Problem to solve: Beneath this task are records; count how many lines include the string "main" and answer with that number alone.

--- Task inputs Enclosed Below ---

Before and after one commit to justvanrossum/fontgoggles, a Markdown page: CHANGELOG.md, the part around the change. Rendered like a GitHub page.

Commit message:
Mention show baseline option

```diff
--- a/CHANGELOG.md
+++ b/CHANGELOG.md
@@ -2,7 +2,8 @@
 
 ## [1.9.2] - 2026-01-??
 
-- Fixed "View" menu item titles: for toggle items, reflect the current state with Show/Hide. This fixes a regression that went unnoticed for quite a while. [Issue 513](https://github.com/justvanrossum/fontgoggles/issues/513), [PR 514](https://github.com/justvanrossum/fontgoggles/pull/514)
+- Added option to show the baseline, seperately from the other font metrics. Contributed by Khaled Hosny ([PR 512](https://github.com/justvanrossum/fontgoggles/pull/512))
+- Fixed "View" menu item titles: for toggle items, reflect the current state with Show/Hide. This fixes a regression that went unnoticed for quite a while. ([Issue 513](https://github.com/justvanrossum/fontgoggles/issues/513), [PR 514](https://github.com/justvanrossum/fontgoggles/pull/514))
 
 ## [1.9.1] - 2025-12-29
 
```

--- End of Enclosed Task inputs ---
--- Task inputs Enclosed Below ---

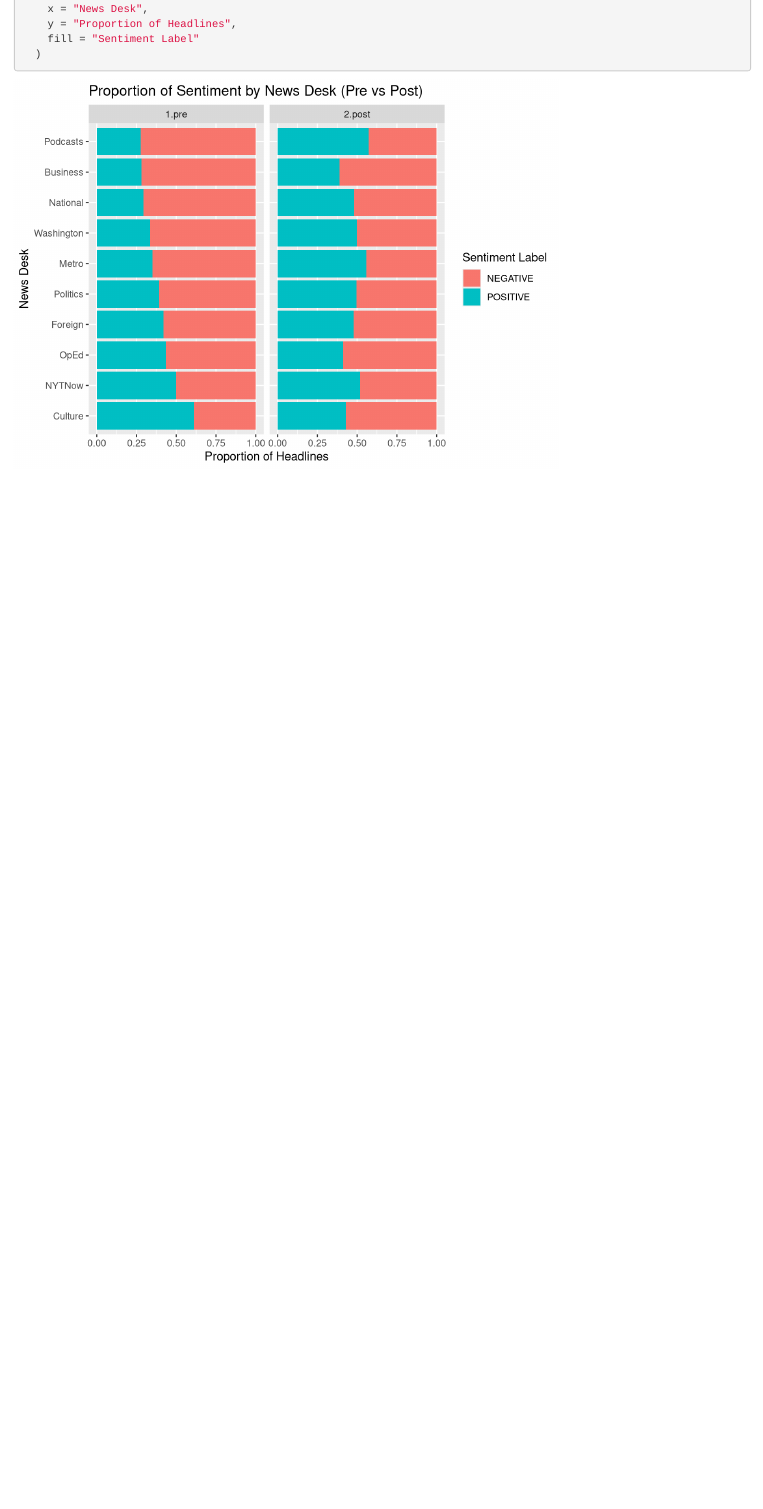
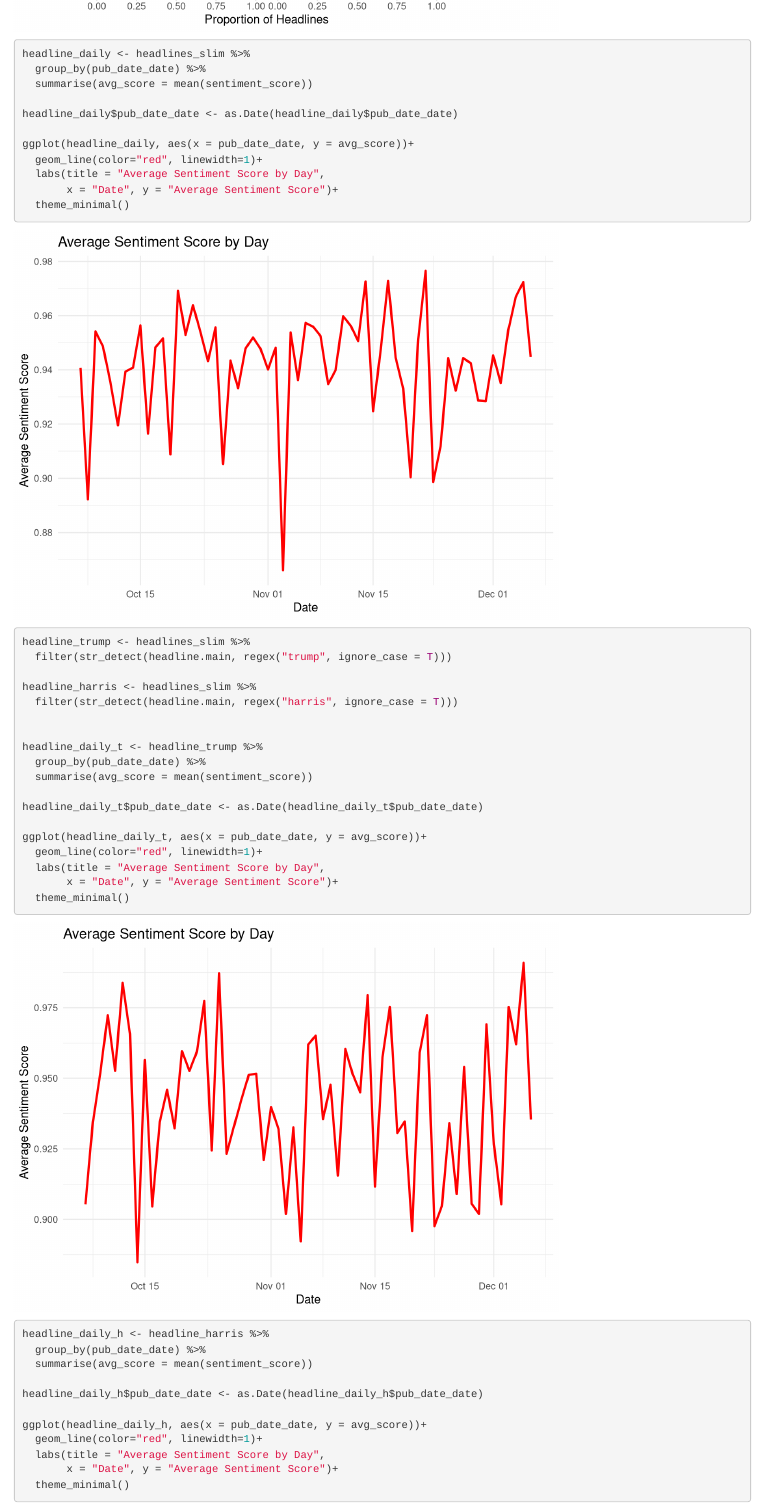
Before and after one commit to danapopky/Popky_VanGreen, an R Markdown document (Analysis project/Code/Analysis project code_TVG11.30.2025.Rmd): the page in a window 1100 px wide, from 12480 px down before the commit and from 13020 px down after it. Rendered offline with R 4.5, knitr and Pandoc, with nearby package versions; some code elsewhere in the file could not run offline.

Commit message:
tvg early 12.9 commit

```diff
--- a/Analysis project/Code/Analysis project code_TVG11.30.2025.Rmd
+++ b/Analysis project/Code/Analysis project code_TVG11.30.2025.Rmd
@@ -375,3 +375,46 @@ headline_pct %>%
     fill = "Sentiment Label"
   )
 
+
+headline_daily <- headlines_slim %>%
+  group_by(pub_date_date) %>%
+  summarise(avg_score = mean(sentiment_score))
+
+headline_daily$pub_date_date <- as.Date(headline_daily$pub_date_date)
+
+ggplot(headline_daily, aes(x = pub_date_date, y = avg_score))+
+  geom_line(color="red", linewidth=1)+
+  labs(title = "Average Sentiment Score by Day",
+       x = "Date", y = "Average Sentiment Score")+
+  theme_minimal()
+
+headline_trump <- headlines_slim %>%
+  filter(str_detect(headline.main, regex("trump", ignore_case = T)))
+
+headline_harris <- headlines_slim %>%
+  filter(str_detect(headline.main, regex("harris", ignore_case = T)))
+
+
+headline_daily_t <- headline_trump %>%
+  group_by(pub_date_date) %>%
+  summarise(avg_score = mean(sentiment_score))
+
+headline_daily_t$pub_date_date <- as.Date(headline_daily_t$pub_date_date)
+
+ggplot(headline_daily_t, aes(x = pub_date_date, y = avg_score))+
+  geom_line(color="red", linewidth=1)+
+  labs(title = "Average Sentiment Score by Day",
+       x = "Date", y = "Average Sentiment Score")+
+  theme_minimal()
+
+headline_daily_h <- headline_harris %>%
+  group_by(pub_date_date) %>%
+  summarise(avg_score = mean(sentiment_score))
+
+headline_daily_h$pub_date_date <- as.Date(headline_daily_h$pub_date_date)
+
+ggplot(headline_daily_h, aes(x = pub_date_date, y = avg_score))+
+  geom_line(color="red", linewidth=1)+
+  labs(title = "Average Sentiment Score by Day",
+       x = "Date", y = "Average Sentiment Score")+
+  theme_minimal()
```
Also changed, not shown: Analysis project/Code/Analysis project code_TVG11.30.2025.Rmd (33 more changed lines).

--- End of Enclosed Task inputs ---

Result for this exercise: 2